Some of the students thought it would be ok to call him because he wasn’t a patient any more. Others thought it was totally off limits. The professor indicated, among other things, that he could potentially be a patient in the future if his problem was one that could recur.
“Boundaries are mutually understood, unspoken physical and emotional limits of the relationship between the patient and the nurse.”
Establishing boundaries can sometimes feel like walking a tightrope. Our job, by its very nature, is emotionally and physically intimate. Whether assisting a family when welcoming their new baby into their arms, or holding the hand of a person dying all alone, it cannot be denied that there is a deep level of interaction not often found in other professions.

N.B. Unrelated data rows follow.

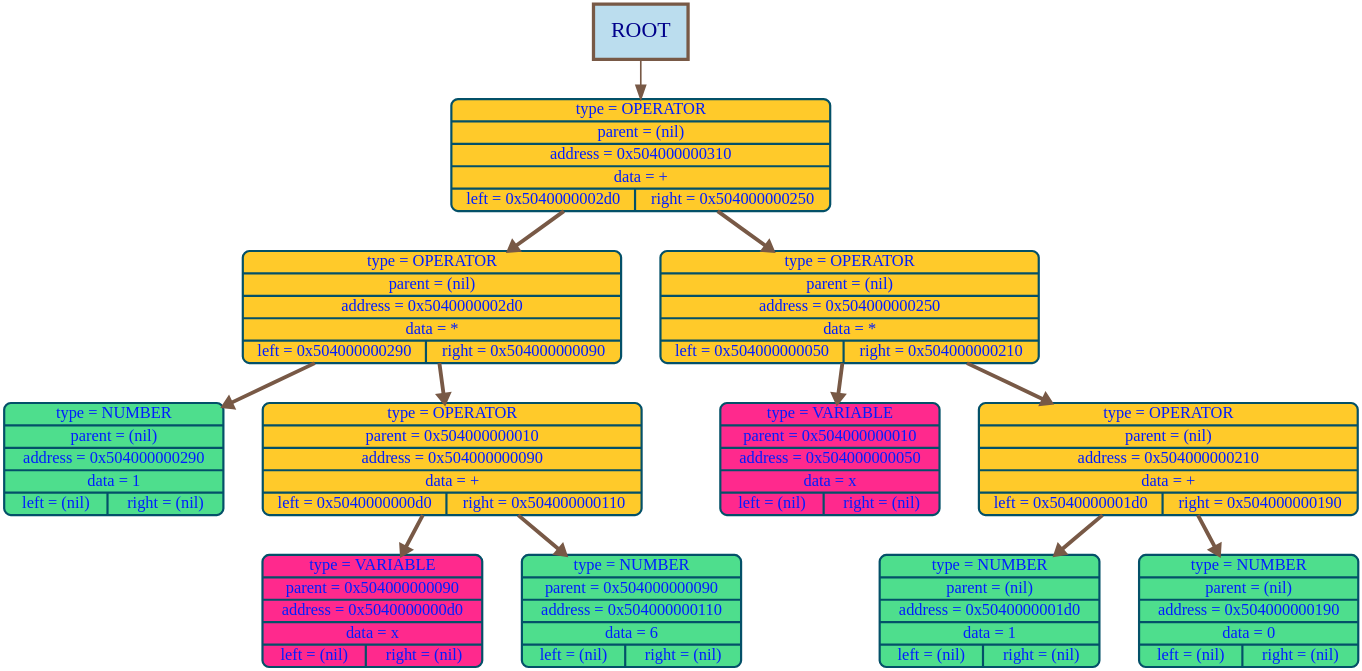
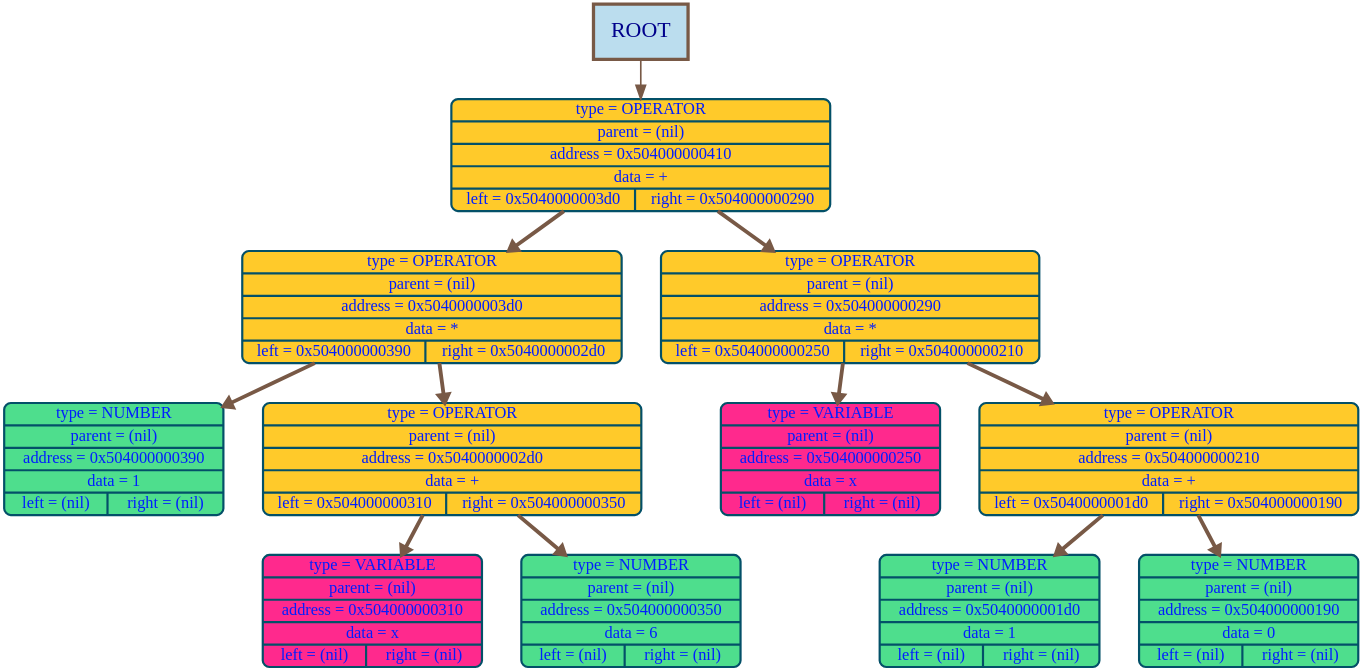
The diagram in graphDumps/graphDump.dot (timoko3/diffirenciator), drawn with Graphviz before and after one commit. The commit also changed 5 other files, not shown here.

```diff
--- a/graphDumps/graphDump.dot
+++ b/graphDumps/graphDump.dot
@@ -1,30 +1,30 @@
 digraph G {
 bgcolor="transparent"
 nodesep = 1;
 ranksep = 1
 	node [shape=Mrecord, style="filled", fillcolor="#70c07cff", fontcolor="#001effff", color="#035068ff", penwidth=4, fontname="Menlo", fontsize=30];
 
-	node784 [label="{type = OPERATOR | parent = (nil) | address = 0x504000000310 | data = + | {left = 0x5040000002d0 | right = 0x504000000250}} ", fillcolor="#ffca2aff"];
-	node720 [label="{type = OPERATOR | parent = (nil) | address = 0x5040000002d0 | data = * | {left = 0x504000000290 | right = 0x504000000090}} ", fillcolor="#ffca2aff"];
-	node656 [label="{type = NUMBER | parent = (nil) | address = 0x504000000290 | data = 1 | {left = (nil) | right = (nil)}} ", fillcolor="#4ede8dff"];
-	node144 [label="{type = OPERATOR | parent = 0x504000000010 | address = 0x504000000090 | data = + | {left = 0x5040000000d0 | right = 0x504000000110}} ", fillcolor="#ffca2aff"];
-	node208 [label="{type = VARIABLE | parent = 0x504000000090 | address = 0x5040000000d0 | data = x | {left = (nil) | right = (nil)}} ", fillcolor="#ff298dff"];
-	node272 [label="{type = NUMBER | parent = 0x504000000090 | address = 0x504000000110 | data = 6 | {left = (nil) | right = (nil)}} ", fillcolor="#4ede8dff"];
-	node592 [label="{type = OPERATOR | parent = (nil) | address = 0x504000000250 | data = * | {left = 0x504000000050 | right = 0x504000000210}} ", fillcolor="#ffca2aff"];
-	node80 [label="{type = VARIABLE | parent = 0x504000000010 | address = 0x504000000050 | data = x | {left = (nil) | right = (nil)}} ", fillcolor="#ff298dff"];
+	node1040 [label="{type = OPERATOR | parent = (nil) | address = 0x504000000410 | data = + | {left = 0x5040000003d0 | right = 0x504000000290}} ", fillcolor="#ffca2aff"];
+	node976 [label="{type = OPERATOR | parent = (nil) | address = 0x5040000003d0 | data = * | {left = 0x504000000390 | right = 0x5040000002d0}} ", fillcolor="#ffca2aff"];
+	node912 [label="{type = NUMBER | parent = (nil) | address = 0x504000000390 | data = 1 | {left = (nil) | right = (nil)}} ", fillcolor="#4ede8dff"];
+	node720 [label="{type = OPERATOR | parent = (nil) | address = 0x5040000002d0 | data = + | {left = 0x504000000310 | right = 0x504000000350}} ", fillcolor="#ffca2aff"];
+	node784 [label="{type = VARIABLE | parent = (nil) | address = 0x504000000310 | data = x | {left = (nil) | right = (nil)}} ", fillcolor="#ff298dff"];
+	node848 [label="{type = NUMBER | parent = (nil) | address = 0x504000000350 | data = 6 | {left = (nil) | right = (nil)}} ", fillcolor="#4ede8dff"];
+	node656 [label="{type = OPERATOR | parent = (nil) | address = 0x504000000290 | data = * | {left = 0x504000000250 | right = 0x504000000210}} ", fillcolor="#ffca2aff"];
+	node592 [label="{type = VARIABLE | parent = (nil) | address = 0x504000000250 | data = x | {left = (nil) | right = (nil)}} ", fillcolor="#ff298dff"];
 	node528 [label="{type = OPERATOR | parent = (nil) | address = 0x504000000210 | data = + | {left = 0x5040000001d0 | right = 0x504000000190}} ", fillcolor="#ffca2aff"];
 	node464 [label="{type = NUMBER | parent = (nil) | address = 0x5040000001d0 | data = 1 | {left = (nil) | right = (nil)}} ", fillcolor="#4ede8dff"];
 	node400 [label="{type = NUMBER | parent = (nil) | address = 0x504000000190 | data = 0 | {left = (nil) | right = (nil)}} ", fillcolor="#4ede8dff"];
-node784 ->node720 [color="#785946ff", arrowsize=1.5, penwidth=7, weight=1000];
-node720 ->node656 [color="#785946ff", arrowsize=1.5, penwidth=7, weight=1000];
-node720->node144 [color="#785946ff", arrowsize=1.5, penwidth=7, weight=1000];
-node144 ->node208 [color="#785946ff", arrowsize=1.5, penwidth=7, weight=1000];
-node144->node272 [color="#785946ff", arrowsize=1.5, penwidth=7, weight=1000];
-node784->node592 [color="#785946ff", arrowsize=1.5, penwidth=7, weight=1000];
-node592 ->node80 [color="#785946ff", arrowsize=1.5, penwidth=7, weight=1000];
-node592->node528 [color="#785946ff", arrowsize=1.5, penwidth=7, weight=1000];
+node1040 ->node976 [color="#785946ff", arrowsize=1.5, penwidth=7, weight=1000];
+node976 ->node912 [color="#785946ff", arrowsize=1.5, penwidth=7, weight=1000];
+node976->node720 [color="#785946ff", arrowsize=1.5, penwidth=7, weight=1000];
+node720 ->node784 [color="#785946ff", arrowsize=1.5, penwidth=7, weight=1000];
+node720->node848 [color="#785946ff", arrowsize=1.5, penwidth=7, weight=1000];
+node1040->node656 [color="#785946ff", arrowsize=1.5, penwidth=7, weight=1000];
+node656 ->node592 [color="#785946ff", arrowsize=1.5, penwidth=7, weight=1000];
+node656->node528 [color="#785946ff", arrowsize=1.5, penwidth=7, weight=1000];
 node528 ->node464 [color="#785946ff", arrowsize=1.5, penwidth=7, weight=1000];
 node528->node400 [color="#785946ff", arrowsize=1.5, penwidth=7, weight=1000];
 root_label [shape=box, width = 2.4, height = 1.4, label="ROOT", style="filled", fillcolor="#BBDDEE", color="#785946ff", penwidth = 6,  fontcolor="darkblue", fontsize = 40];
-root_label -> node784 [color="#785946ff"  , arrowsize=2.5, penwidth=3];
+root_label -> node1040 [color="#785946ff"  , arrowsize=2.5, penwidth=3];
 }
```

So how do you draw the line between professional and unprofessional?
Some margins are very clear cut and easy to recognize (a patient trying to get personal information about a nurse, sexual intercourse with a patient) but some are less clear (sharing stories, crying with patients).
The best way to recognize when you have crossed the professional boundary is when you find that you are putting your needs before your patient’s. Crying with a patient is not out of bounds. Crying with a patient because you just poured out a sordid story about your divorce- that is is out of bounds.
Your ability to care for each patient in your charge also matters.
If you are feeling emotionally tied to a particular patient, how will you manage to remain professional and courteous with the other five that are assigned to you during your shift? Nurses must be able to provide comfort, and yet disconnect enough to be able to switch into another gear that meets the other patients’ needs.
The nurse sets the boundary, not the patient.
If the patient is crossing a line, it’s up to you to keep your toes on the professional side of it. If you have already crossed that line, learn from it and if necessary, reset the boundary between you and that patient to a professional and therapeutic relationship.